- Smoking and tobacco use has been shown to enhance the risk by an additional 25% in women compared to men for development of heart attacks. In fact tobacco use has been responsible for 50% of cardiac events in women and confers a 3-fold increased events. Normally women develop heart attacks 7-10 years later than men due to the protective benefits of estrogen hormone. This protective effect is lost with tobacco use and if they develop diabetes.
Unique risk factors for cardiac problems in female gender include:
- Pre-eclampsia (High BP during pregnancy associated with complications)
- Diabetes during pregnancy
- Polycystic Ovary syndrome
- Early menopause
- Autoimmune diseases
Early menopause and risk of heart attack:
About 10% of women experience menopause naturally before the age of 45 years.

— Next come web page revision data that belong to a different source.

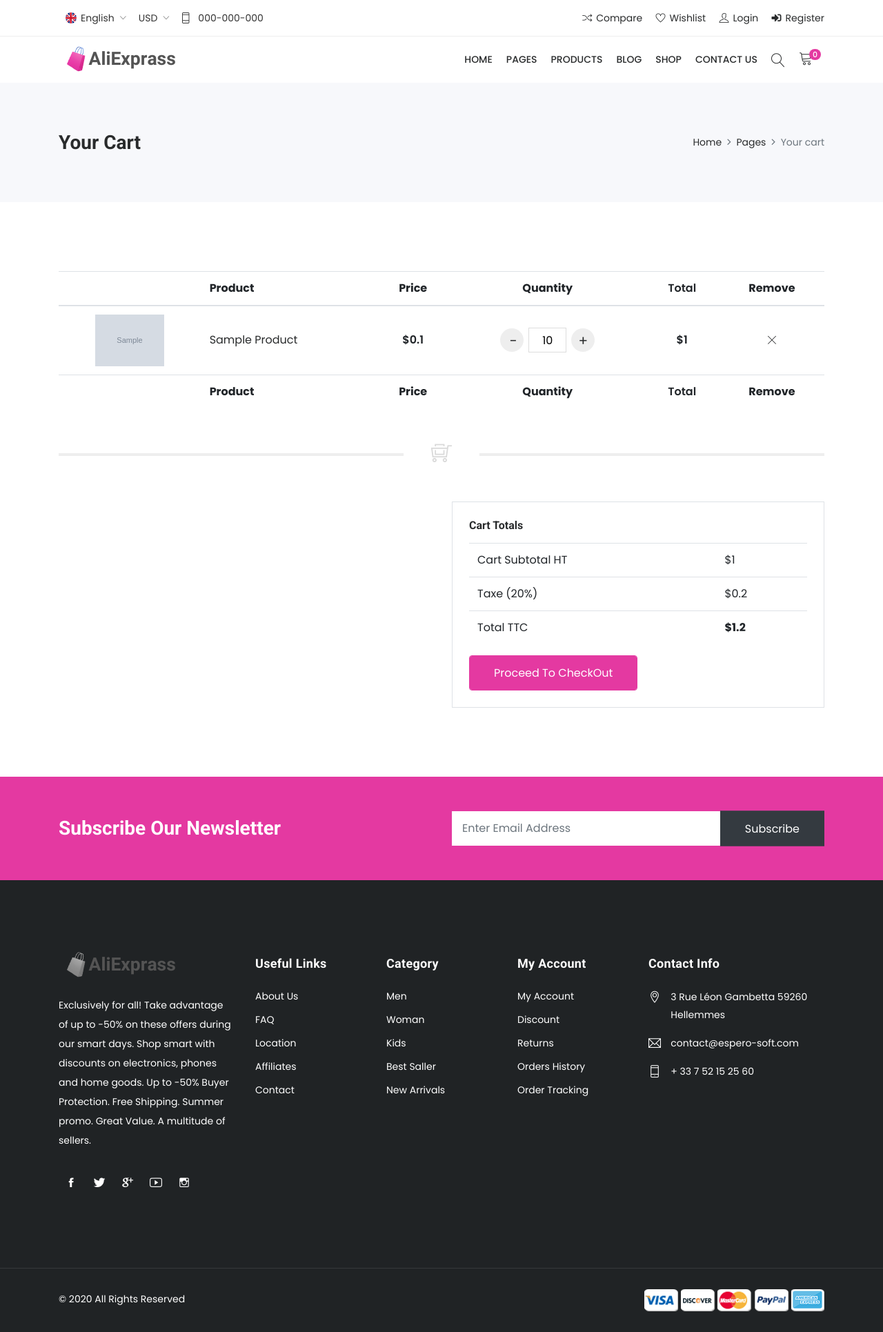
After one commit to yousseflachibi/e-commerce-web-site-Symfony, a Symfony app: template templates/cart/index.html.twig in a window 1280 px wide. The commit adds this page. Shown: the whole page at 69% size. Run offline with Twig, Linux system fonts and the light colour scheme; the template is opened without the code that fills it: most values are stand-ins (such as "Sample title", 1, 10 or a date in 2020); grey boxes marked "Sample" are stand-in pictures; some libraries are stand-ins or nearby versions; some web fonts are replaced.

Commit message:
cart & header

```diff
--- a/src/Entity/RelatedProduct.php
+++ b/src/Entity/RelatedProduct.php
@@ -6,7 +6,7 @@ use App\Repository\RelatedProductRepository;
 use Doctrine\ORM\Mapping as ORM;
 
 /**
- * @ORM\Entity(repositoryClass=RelatedProductsRepository::class)
+ * @ORM\Entity(repositoryClass=RelatedProductRepository::class)
  */
 class RelatedProduct
 {
@@ -19,7 +19,6 @@ class RelatedProduct
 
     /**
      * @ORM\ManyToOne(targetEntity=Product::class, inversedBy="relatedProducts")
-     * @ORM\JoinColumn(nullable=false)
      */
     private $product;
 
--- /dev/null
+++ b/templates/cart/index.html.twig
@@ -0,0 +1,100 @@
+{% extends 'base.html.twig' %}
+
+{% block title %}Cart AliExprass !{% endblock %}
+
+{% block body %}
+
+{{ include("partials/title_section.html.twig", {'name':'Your cart'}) }}
+
+<div class="section">
+	<div class="container">
+        <div class="row">
+            <div class="col-12">
+                <div class="table-responsive shop_cart_table">
+                	<table class="table">
+                    	<thead>
+                        	<tr>
+                            	<th class="product-thumbnail">&nbsp;</th>
+                                <th class="product-name">Product</th>
+                                <th class="product-price">Price</th>
+                                <th class="product-quantity">Quantity</th>
+                                <th class="product-subtotal">Total</th>
+                                <th class="product-remove">Remove</th>
+                            </tr>
+                        </thead>
+                        <tbody>
+                            {% set subTotal = 0 %}
+                            {% for element in cart %}
+                            <tr>
+                                {% set subTotal = subTotal + (element.quantity * element.product.price/100) %}
+                            	<td class="product-thumbnail"><a href="#"><img src="/assets/uploads/products/{{ element.product.image}}" alt="{{ element.product.name}}"></a></td>
+                                <td class="product-name" data-title="Product"><a href="#">{{ element.product.name}}</a></td>
+                                <td class="product-price" data-title="Price">${{ element.product.price/100}}</td>
+                                <td class="product-quantity" data-title="Quantity"><div class="quantity">
+                                <a href="{{ path('cart_delete',{'id': element.product.id})}}" type="button" value="-" class="minus"> - </a>
+                                <input type="text" name="quantity" value="{{ element.quantity}}" title="Qty" class="qty" size="4">
+                                <a href="{{ path('cart_add',{'id': element.product.id})}}" type="button" value="+" class="plus">+</a>
+                              </div></td>
+                              	<td class="product-subtotal" data-title="Total">${{ element.quantity * element.product.price/100}}</td>
+                                <td class="product-remove" data-title="Remove"><a href="{{ path('cart_delete_all',{'id': element.product.id})}}"><i class="ti-close"></i></a></td>
+                            </tr>
+                            {% endfor %}
+
+
+                        </tbody>
+                        <tfoot>
+                          <tr>
+                            	<th class="product-thumbnail">&nbsp;</th>
+                                <th class="product-name">Product</th>
+                                <th class="product-price">Price</th>
+                                <th class="product-quantity">Quantity</th>
+                                <th class="product-subtotal">Total</th>
+                                <th class="product-remove">Remove</th>
+                            </tr>
+                        </tfoot>
+                    </table>
+                </div>
+            </div>
+        </div>
+        <div class="row">
+            <div class="col-12">
+            	<div class="medium_divider"></div>
+            	<div class="divider center_icon"><i class="ti-shopping-cart-full"></i></div>
+            	<div class="medium_divider"></div>
+            </div>
+        </div>
+        <div class="row">
+        	  <div class="col-md-6">
+
+
+            </div>
+            <div class="col-md-6">
+            	<div class="border p-3 p-md-4">
+                    <div class="heading_s1 mb-3">
+                        <h6>Cart Totals</h6>
+                    </div>
+                    <div class="table-responsive">
+                        <table class="table">
+                            <tbody>
+                                <tr>
+                                    <td class="cart_total_label">Cart Subtotal HT</td>
+                                    <td class="cart_total_amount">${{ subTotal}}</td>
+                                </tr>
+                                <tr>
+                                    <td class="cart_total_label">Taxe (20%) </td>
+                                    <td class="cart_total_amount">${{ (subTotal * 0.2) | round(2, 'floor') }}</td>
+                                </tr>
+                                <tr>
+                                    <td class="cart_total_label">Total TTC</td>
+                                    <td class="cart_total_amount"><strong>${{ (subTotal * 1.2) | round(2, 'floor')  }}</strong></td>
+                                </tr>
+                            </tbody>
+                        </table>
+                    </div>
+                    <a href="#" class="btn btn-fill-out">Proceed To CheckOut</a>
+                </div>
+            </div>
+        </div>
+    </div>
+</div>
+{% endblock %}
--- a/templates/partials/header.html.twig
+++ b/templates/partials/header.html.twig
@@ -93,25 +93,40 @@
                             </form>
                         </div><div class="search_overlay"></div>
                     </li>
-                    <li class="dropdown cart_dropdown"><a class="nav-link cart_trigger" href="#" data-toggle="dropdown"><i class="linearicons-cart"></i><span class="cart_count">2</span></a>
+                    <li class="dropdown cart_dropdown"><a class="nav-link cart_trigger" href="#" data-toggle="dropdown"><i class="linearicons-cart"></i><span class="cart_count">
+                        {% set quantity = 0 %}
+                        {% for element in app.session.get('cartData') %}
+                            {% set quantity = quantity + element.quantity %}
+                        {% endfor %}
+                        {{ quantity }}
+                    </span></a>
                         <div class="cart_box dropdown-menu dropdown-menu-right">
                             <ul class="cart_list">
-                                <li>
-                                    <a href="#" class="item_remove"><i class="ion-close"></i></a>
-                                    <a href="#"><img src="https://placehold.it/300" alt="cart_thumb1">Variable product 001</a>
-                                    <span class="cart_quantity"> 1 x <span class="cart_amount"> <span class="price_symbole">$</span></span>78.00</span>
-                                </li>
-                                <li>
-                                    <a href="#" class="item_remove"><i class="ion-close"></i></a>
-                                    <a href="#"><img src="https://placehold.it/300" alt="cart_thumb1">Variable product 001</a>
-                                    <span class="cart_quantity"> 1 x <span class="cart_amount"> <span class="price_symbole">$</span></span>78.00</span>
-                                </li>
+                                {% if app.session.get('cartData') %}
+                                    {% set subTotal = 0 %}
+                                    {% for element in app.session.get('cartData') %}
+                                        {% set subTotal = subTotal + (element.quantity * element.product.price/100) %}
+                                        <li>
+                                            <a href="{{ path('cart_delete_all',{'id': element.product.id})}}" class="item_remove"><i class="ion-close"></i></a>
+                                            <a href="#"><img src="/assets/uploads/products/{{element.product.image}}" alt="{{element.product.name}}">{{element.product.name}}</a>
+                                            <span class="cart_quantity"> {{element.quantity }} x <span class="cart_amount"> <span class="price_symbole">$</span></span>{{element.product.price/100}}</span>
+                                        </li>
+                                    {% endfor %}
+                                {% else %}
+                                    <li>Your cart is empty !</li>
+                                {% endif %}
+
+
+
 
                             </ul>
-                            <div class="cart_footer">
-                                <p class="cart_total"><strong>Subtotal:</strong> <span class="cart_price"> <span class="price_symbole">$</span></span>159.00</p>
-                                <p class="cart_buttons"><a href="#" class="btn btn-fill-line rounded-0 view-cart">View Cart</a><a href="#" class="btn btn-fill-out rounded-0 checkout">Checkout</a></p>
-                            </div>
+                            {% if app.session.get('cartData') %}
+                                <div class="cart_footer">
+                                    <p class="cart_total"><strong>Subtotal HT:</strong> <span class="cart_price"> <span class="price_symbole">$</span></span>{{ subTotal }}</p>
+                                    <p class="cart_buttons"><a href="{{ path('cart')}}" class="btn btn-fill-line rounded-0 view-cart">View Cart</a><a href="#" class="btn btn-fill-out rounded-0 checkout">Checkout</a></p>
+                                </div>
+                            {% endif %}
+
                         </div>
                     </li>
                 </ul>
--- a/templates/partials/product.html.twig
+++ b/templates/partials/product.html.twig
@@ -6,7 +6,7 @@
             </a>
             <div class="product_action_box">
                 <ul class="list_none pr_action_btn">
-                    <li class="add-to-cart"><a href="#"><i class="icon-basket-loaded"></i> Add To Cart</a></li>
+                    <li class="add-to-cart"><a href="{{path('cart_add',{'id':product.id})}}"><i class="icon-basket-loaded"></i> Add To Cart</a></li>
                     <li><a href="" class=""><i class="icon-shuffle"></i></a></li>
                     <li><a href="{{ path('product_details', {'slug': product.slug})}}" class=""><i class="icon-magnifier-add"></i></a></li>
                     <li><a href=""><i class="icon-heart"></i></a></li>
@@ -27,7 +27,7 @@
                     <div class="product_rate" style="width:80%"></div>
                 </div>
 
-                <span class="rating_num">{{product.reviewsProducts | length }}</span>
+                <span class="rating_num">({{ 5 }})</span>
             </div>
             <div class="pr_desc">
                 <p>{{product.description}}</p>
--- a/templates/partials/product_item.html.twig
+++ b/templates/partials/product_item.html.twig
@@ -6,7 +6,7 @@
             </a>
             <div class="product_action_box">
                 <ul class="list_none pr_action_btn">
-                    <li class="add-to-cart"><a href="#"><i class="icon-basket-loaded"></i> Add To Cart</a></li>
+                    <li class="add-to-cart"><a href="{{path('cart_add',{'id':product.id})}}"><i class="icon-basket-loaded"></i> Add To Cart</a></li>
                     <li><a href=""><i class="icon-shuffle"></i></a></li>
                     <li><a href="{{path("product_details", {'slug': product.slug })}}" class=""><i class="icon-magnifier-add"></i></a></li>
                     <li><a href="#"><i class="icon-heart"></i></a></li>
```
Also changed, not shown: product.json (added, +1 -0 lines), src/Controller/CartController.php (added, +58 -0 lines), src/Entity/Product.php (+36 -38 lines), src/Repository/RelatedProductRepository.php (+9 -9 lines), src/Services/CartServices.php (added, +98 -0 lines), templates/home/single_product.html.twig (+6 -10 lines), 2 other files.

This is called early menopause. Because of lack of estrogen in post menopausal women, it predisposes to cardiac events.
Compared to women of similar age, those who attain natural or surgical menopause (removal of uterus – Hysterectomy) less than 45 years are at 50% higher risk of developing heart attack and 20% increased risk of death. Those women who attained surgical menopause tend to have higher cardiac events compared to natural menopause. So women should be dissuaded to undergo uterus removal surgery unless there is a clear evidence that the procedure is definitely required. Hormone replacement therapy has been tried to mitigate this risk but in vain. Current guidelines are against hormone replacement therapy for early menopause.
What can we do to prevent these cardiac events in women?
Targeting traditional risk factors – diabetes, hypertension, lipids, sedentary life styles, inappropriate food choices and obesity form the bedrock strategy for reducing the risk of developing heart attacks.
But for women further measures are needed to address the unique risk factors for women. The American College of Cardiology in its 2019 guidelines notified pre eclampsia, early menopause and autoimmune disease as “risk enhancers” for cardiac disease. They also added that physicians should have a low threshold to treat those patients with risk enhancers by life style measures and cholesterol lowering drugs to reduce the risk of developing heart attacks.
Finally women should realize that they are no longer at low risk for developing cardiac ailments and need to understand there are new risk factors that put them at “enhanced risk” for developing heart attacks.